  1. ....Studying techniques!

    I have been out of school for a while now and have just started going back to become an Ayurvedic Doctor. Needless to say I have a lot to study. Unfortunately, I've been known to procrastinate. .. (those of you thinking I'm doing that now by not studying. ... you'd be right.)

    I want to know what works best for you! Any particular time of day? Have a special routine? I'd love to know!
  2. It's been a few years since I've done any serious studying, but I found I did my best work in "isolation". I'd shut myself away in my room, and use headphones to block out external sounds, with only a desk lamp to illuminate my books/laptop. Then, I would put on an acoustic playlist I had set up; the music itself was from a variety of genres, from classical to Latin and even techno, but it was all done without lyrics, as I found that the words were too distracting. The result? Owing to low-lighting, I had enough light to study, but not enough light to see other things around me, and, with acoustic music playing through headphones, I was immune to sounds from outside my room. It's not quite an isolation tank, but it did the job.

    The other trick is to make sure that you have supplies handy for where you're studying. If you're the sort that drinks or eats whilst studying, then you should put a big bottle of water near to your desk, so that you don't have to keep walking back to the kitchen to top up. Same for snacks, too.
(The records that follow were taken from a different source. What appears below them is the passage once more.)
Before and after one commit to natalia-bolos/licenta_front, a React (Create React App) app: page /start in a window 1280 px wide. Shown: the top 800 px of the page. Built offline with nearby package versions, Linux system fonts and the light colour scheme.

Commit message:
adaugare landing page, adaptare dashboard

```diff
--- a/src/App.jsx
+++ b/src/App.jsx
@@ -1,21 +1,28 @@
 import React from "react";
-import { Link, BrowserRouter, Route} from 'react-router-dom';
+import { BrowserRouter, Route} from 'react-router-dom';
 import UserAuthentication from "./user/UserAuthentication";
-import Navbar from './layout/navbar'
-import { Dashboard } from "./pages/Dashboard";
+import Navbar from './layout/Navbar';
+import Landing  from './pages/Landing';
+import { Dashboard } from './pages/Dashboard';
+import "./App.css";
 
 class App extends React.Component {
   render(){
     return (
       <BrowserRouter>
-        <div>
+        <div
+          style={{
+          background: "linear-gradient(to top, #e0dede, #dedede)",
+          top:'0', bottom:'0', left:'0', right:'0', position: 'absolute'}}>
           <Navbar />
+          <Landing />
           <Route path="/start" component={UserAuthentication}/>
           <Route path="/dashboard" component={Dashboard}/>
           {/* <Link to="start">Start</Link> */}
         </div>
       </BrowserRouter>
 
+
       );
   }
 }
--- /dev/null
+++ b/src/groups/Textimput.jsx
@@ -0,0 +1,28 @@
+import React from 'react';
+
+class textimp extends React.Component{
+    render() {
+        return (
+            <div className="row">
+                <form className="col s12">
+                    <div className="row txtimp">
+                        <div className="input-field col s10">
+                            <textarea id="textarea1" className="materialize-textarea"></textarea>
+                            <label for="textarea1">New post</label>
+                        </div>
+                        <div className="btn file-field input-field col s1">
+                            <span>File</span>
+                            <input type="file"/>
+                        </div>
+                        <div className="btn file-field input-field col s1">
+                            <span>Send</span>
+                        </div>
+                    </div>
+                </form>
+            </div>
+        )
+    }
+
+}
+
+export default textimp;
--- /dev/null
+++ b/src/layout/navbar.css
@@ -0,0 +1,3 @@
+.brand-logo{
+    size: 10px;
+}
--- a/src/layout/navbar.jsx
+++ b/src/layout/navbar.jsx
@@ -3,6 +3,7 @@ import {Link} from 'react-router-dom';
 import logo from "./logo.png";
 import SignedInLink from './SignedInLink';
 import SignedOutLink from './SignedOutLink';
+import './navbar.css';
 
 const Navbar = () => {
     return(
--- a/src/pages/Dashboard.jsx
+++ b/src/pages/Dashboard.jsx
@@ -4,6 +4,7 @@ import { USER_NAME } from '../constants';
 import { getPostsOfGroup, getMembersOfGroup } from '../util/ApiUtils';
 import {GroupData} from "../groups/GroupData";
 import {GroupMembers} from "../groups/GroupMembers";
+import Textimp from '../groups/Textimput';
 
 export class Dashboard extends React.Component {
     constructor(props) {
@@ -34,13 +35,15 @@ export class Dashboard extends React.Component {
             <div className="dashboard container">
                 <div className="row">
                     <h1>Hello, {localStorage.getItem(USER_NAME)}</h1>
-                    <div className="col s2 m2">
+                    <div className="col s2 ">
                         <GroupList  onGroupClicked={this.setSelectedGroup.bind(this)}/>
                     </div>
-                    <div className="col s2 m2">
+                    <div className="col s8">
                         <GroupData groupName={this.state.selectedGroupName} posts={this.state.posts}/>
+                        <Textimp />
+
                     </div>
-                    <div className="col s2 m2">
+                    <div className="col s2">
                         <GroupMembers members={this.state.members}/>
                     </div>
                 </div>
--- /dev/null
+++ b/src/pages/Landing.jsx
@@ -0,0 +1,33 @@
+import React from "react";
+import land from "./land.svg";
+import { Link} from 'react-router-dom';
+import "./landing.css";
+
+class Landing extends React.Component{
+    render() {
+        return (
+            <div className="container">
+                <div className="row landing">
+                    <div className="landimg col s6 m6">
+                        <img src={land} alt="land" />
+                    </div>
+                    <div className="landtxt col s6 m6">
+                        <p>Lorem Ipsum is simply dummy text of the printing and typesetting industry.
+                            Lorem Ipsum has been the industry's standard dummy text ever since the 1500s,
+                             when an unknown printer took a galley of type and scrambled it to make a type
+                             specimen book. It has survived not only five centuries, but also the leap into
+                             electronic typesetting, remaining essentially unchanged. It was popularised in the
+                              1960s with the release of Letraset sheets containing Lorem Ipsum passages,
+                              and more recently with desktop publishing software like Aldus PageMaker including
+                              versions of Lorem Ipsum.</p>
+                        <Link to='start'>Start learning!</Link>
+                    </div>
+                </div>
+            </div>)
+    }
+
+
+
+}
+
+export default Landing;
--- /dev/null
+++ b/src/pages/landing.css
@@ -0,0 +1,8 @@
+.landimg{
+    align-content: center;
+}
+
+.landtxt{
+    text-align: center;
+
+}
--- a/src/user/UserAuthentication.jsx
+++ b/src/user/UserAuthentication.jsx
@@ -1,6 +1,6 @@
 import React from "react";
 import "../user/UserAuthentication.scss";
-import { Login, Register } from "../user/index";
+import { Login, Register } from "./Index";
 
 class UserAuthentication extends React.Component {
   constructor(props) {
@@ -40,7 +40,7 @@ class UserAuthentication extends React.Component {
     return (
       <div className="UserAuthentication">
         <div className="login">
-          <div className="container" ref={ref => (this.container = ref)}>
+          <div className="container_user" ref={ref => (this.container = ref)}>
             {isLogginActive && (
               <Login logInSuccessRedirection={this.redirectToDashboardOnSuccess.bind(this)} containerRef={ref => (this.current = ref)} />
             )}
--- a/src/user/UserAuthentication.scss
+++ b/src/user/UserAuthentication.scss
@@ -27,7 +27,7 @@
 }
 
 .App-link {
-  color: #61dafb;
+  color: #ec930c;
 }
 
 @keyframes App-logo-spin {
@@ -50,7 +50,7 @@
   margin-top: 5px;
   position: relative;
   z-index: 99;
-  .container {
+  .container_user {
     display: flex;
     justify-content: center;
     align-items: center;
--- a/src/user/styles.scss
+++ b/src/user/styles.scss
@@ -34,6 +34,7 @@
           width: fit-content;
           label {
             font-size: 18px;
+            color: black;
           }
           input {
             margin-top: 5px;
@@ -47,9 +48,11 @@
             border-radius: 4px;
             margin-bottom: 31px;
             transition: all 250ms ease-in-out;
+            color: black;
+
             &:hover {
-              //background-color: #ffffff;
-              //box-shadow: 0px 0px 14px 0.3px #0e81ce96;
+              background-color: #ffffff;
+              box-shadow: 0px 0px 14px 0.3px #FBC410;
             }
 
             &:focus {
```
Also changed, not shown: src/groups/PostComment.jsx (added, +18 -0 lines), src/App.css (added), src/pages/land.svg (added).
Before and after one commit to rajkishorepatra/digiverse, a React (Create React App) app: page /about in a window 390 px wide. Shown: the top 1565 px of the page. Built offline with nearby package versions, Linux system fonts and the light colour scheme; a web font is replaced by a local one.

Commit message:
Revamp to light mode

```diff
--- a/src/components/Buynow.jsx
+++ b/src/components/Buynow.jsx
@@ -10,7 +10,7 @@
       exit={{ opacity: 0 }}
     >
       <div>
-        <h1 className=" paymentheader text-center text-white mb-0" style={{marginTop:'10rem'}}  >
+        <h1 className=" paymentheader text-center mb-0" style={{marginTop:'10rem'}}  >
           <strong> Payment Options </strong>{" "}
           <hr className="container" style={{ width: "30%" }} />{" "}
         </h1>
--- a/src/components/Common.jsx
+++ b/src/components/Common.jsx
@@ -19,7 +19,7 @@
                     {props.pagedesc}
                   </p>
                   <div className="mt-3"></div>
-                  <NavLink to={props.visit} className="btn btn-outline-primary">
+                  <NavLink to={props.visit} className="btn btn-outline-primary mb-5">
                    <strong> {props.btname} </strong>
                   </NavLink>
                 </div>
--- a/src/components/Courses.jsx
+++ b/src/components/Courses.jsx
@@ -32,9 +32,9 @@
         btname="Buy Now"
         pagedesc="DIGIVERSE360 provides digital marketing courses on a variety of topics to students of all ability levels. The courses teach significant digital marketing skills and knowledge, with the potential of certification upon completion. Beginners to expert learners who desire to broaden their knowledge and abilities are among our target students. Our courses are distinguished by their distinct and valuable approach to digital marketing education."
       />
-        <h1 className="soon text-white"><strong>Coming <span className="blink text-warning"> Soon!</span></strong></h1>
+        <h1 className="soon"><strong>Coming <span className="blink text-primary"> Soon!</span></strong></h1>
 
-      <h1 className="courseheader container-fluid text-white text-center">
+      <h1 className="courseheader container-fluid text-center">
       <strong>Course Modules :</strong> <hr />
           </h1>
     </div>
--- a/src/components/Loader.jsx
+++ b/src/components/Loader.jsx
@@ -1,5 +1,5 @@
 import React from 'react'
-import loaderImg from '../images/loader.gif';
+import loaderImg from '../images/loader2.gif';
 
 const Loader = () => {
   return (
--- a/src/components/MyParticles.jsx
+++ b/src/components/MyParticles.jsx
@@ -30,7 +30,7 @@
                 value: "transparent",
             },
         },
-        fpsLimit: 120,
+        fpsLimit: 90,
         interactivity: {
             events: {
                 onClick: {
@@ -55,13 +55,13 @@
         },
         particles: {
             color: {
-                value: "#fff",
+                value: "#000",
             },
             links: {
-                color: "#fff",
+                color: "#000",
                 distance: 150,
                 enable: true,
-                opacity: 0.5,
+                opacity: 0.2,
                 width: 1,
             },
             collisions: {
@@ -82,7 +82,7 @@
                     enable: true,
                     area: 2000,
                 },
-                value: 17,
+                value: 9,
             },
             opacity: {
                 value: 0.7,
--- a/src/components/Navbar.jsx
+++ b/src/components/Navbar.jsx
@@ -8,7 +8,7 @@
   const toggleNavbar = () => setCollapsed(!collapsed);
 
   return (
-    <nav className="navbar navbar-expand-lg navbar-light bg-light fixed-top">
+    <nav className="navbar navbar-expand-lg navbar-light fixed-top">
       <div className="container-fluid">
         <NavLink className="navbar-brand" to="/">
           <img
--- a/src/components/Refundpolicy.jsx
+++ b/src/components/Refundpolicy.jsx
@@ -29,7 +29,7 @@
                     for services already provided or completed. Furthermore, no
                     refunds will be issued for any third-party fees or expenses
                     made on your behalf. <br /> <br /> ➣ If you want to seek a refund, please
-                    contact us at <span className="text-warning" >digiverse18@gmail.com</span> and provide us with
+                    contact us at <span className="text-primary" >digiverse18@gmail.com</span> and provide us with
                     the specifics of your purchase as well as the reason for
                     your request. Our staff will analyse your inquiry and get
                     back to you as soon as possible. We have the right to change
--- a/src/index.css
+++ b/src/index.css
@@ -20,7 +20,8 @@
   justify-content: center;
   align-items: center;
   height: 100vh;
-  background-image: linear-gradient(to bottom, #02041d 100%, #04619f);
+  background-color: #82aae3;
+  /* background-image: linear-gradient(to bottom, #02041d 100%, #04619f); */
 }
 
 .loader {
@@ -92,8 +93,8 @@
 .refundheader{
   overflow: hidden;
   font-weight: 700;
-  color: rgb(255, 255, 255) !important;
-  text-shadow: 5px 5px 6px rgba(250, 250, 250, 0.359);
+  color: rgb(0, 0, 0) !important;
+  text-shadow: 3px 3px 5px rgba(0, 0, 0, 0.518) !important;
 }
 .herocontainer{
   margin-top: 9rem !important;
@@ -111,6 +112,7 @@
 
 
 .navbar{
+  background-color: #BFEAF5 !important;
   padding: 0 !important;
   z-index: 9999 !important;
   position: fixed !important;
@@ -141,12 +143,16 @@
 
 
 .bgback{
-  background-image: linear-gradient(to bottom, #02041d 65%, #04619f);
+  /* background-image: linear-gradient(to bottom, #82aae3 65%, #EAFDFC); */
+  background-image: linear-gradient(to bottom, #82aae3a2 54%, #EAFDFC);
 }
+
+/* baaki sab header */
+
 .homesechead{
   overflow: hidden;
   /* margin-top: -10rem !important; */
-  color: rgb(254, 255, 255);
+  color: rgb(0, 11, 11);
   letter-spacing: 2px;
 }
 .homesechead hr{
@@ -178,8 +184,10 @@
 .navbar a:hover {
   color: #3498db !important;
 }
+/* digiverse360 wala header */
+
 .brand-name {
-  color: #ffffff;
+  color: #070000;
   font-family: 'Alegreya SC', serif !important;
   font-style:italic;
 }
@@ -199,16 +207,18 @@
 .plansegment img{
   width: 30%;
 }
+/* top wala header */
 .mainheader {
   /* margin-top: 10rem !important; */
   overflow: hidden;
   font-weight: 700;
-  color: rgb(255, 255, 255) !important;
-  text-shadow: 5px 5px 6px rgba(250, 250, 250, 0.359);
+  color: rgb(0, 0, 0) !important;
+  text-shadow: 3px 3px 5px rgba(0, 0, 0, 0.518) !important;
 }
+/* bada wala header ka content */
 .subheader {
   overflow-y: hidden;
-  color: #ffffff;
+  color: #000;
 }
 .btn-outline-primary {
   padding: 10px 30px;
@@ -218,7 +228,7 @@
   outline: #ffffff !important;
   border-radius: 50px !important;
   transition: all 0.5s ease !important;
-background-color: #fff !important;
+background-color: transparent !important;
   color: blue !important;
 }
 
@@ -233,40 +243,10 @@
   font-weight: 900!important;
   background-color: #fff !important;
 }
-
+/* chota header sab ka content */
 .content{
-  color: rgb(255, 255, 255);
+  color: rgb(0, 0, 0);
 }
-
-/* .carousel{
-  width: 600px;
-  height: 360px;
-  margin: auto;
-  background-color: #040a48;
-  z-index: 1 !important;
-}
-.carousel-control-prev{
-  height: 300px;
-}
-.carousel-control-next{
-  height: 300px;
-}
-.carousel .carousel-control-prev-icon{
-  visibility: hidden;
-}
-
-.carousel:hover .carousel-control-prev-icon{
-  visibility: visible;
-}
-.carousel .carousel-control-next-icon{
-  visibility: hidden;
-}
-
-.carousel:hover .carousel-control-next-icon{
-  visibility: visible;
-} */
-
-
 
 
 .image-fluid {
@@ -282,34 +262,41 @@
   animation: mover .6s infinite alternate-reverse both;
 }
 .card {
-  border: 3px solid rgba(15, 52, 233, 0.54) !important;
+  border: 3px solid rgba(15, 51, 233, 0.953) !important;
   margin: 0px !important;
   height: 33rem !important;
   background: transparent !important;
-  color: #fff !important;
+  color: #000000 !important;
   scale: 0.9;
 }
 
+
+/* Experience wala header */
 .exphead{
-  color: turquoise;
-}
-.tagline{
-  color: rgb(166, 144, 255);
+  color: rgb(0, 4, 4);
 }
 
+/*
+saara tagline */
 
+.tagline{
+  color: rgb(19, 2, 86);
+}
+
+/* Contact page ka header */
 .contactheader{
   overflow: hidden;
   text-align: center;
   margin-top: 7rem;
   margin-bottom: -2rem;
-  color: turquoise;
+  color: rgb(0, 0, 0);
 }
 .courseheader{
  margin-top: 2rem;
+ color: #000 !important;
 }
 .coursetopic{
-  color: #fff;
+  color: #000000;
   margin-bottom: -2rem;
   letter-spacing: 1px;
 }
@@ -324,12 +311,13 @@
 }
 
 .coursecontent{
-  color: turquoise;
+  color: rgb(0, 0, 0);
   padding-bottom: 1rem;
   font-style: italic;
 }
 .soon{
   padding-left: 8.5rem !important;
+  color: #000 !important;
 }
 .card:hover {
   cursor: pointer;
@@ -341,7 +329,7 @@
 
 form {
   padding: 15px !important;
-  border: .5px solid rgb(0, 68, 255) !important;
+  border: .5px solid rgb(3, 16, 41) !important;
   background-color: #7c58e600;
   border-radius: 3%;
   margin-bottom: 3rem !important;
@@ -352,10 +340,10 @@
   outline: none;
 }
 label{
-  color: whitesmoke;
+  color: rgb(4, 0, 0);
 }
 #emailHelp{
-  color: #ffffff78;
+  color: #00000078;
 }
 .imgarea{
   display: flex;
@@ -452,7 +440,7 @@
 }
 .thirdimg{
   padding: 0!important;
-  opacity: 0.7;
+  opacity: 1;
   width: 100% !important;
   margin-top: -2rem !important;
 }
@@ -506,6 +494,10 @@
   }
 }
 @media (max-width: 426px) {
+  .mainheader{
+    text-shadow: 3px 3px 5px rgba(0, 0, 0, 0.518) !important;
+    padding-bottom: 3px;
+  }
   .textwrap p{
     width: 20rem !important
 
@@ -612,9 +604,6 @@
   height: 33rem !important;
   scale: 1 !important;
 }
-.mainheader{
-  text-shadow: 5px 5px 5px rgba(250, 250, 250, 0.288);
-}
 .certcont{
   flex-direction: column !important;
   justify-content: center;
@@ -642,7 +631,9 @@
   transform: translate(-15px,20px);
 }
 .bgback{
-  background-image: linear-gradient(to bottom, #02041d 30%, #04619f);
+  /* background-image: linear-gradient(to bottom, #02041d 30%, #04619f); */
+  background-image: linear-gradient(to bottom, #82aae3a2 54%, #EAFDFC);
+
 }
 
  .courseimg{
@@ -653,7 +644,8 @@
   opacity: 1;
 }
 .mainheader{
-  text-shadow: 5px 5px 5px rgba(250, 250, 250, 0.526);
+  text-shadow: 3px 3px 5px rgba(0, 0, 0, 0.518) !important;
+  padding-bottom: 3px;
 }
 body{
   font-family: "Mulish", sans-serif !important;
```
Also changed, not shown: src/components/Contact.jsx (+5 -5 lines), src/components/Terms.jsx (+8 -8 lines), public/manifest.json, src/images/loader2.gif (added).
The less reasons you have to leave your study area, the less chance there is of you becoming distracted.

    A slightly cold room will keep you awake, whilst a warmer room can make you feel a bit tired. Crack open the window if you find yourself starting to nod.

    ...And, finally, you've got to study, but you've also got to accept that there are times when you're just not mentally able to study. Whether it's down to illness, or having things on your mind (relationship issues was always a favourite of mine), sometimes you just can't study effectively. It's probably best not to force it, unless you really have to. Try dealing with some of those issues, or, at least, doing something you enjoy so that you're in a better mood. Then you can come back to studying when you're ready.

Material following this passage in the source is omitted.